**What needs to be done:**
Write out every line below that contains "span".

━━━ Provided records ━━━

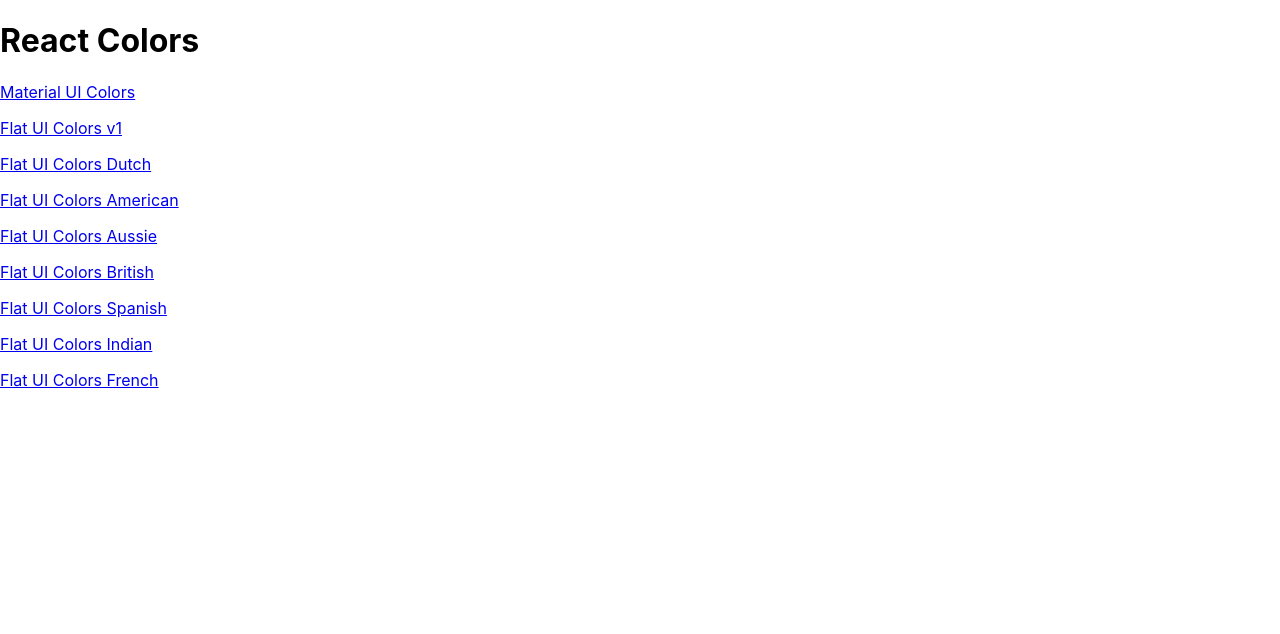
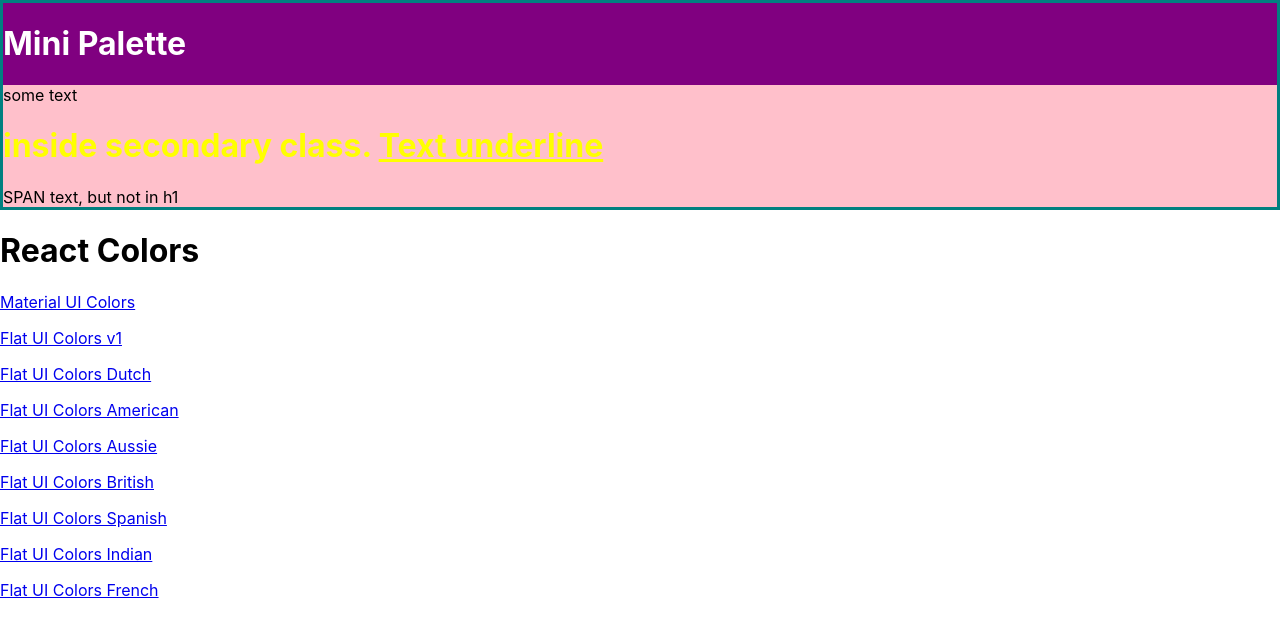
Before and after one commit to ggenute/Color-palette-app, a React (Create React App) app: page / in a window 1280 px wide. Shown: the top 634 px of the page. Built offline with nearby package versions, Linux system fonts and the light colour scheme.

Commit message:
added withStyles from Material-UI and tried some demo styles

```diff
--- a/package.json
+++ b/package.json
@@ -5,6 +5,7 @@
   "dependencies": {
     "@material-ui/core": "^4.0.1",
     "@material-ui/icons": "^4.0.1",
+    "@material-ui/styles": "^4.0.1",
     "chroma-js": "^2.0.3",
     "rc-slider": "^8.6.11",
     "react": "^16.8.6",
--- /dev/null
+++ b/src/MiniPalette.js
@@ -0,0 +1,37 @@
+import React, { Component } from 'react';
+import { withStyles } from '@material-ui/styles';
+
+const styles = {
+  main: {
+    backgroundColor: "purple",
+    border: "3px solid teal",
+    "& h1": {
+      color: "white"
+    }
+  },
+  secondary: {
+    backgroundColor: "pink",
+    "& h1": {
+      color: "yellow",
+      "& span": {
+        textDecoration: "underline"
+      }
+    }
+  }
+}
+
+function MiniPalette(props) {
+  const { classes } = props;
+  return (
+    <div className={classes.main}>
+      <h1>Mini Palette</h1>
+      <div className={classes.secondary}>
+        some text
+        <h1>inside secondary class. <span>Text underline</span></h1>
+        <span>SPAN text, but not in h1</span>
+      </div>
+    </div>
+  )
+}
+
+export default withStyles(styles)(MiniPalette);
--- a/src/PaletteList.js
+++ b/src/PaletteList.js
@@ -1,4 +1,5 @@
 import React, { Component } from 'react';
+import MiniPalette from './MiniPalette';
 import { Link } from 'react-router-dom';
 
 class PaletteList extends Component {
@@ -6,6 +7,7 @@
     const { palettes } = this.props;
     return (
       <div>
+        <MiniPalette />
         <h1>React Colors</h1>
         {palettes.map((palette) => (
           <p>
```
Also changed, not shown: 1 other file (tests, documents, lock files or other folders).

━━━

**Output:**
+      "& span": {
+        <h1>inside secondary class. <span>Text underline</span></h1>
+        <span>SPAN text, but not in h1</span>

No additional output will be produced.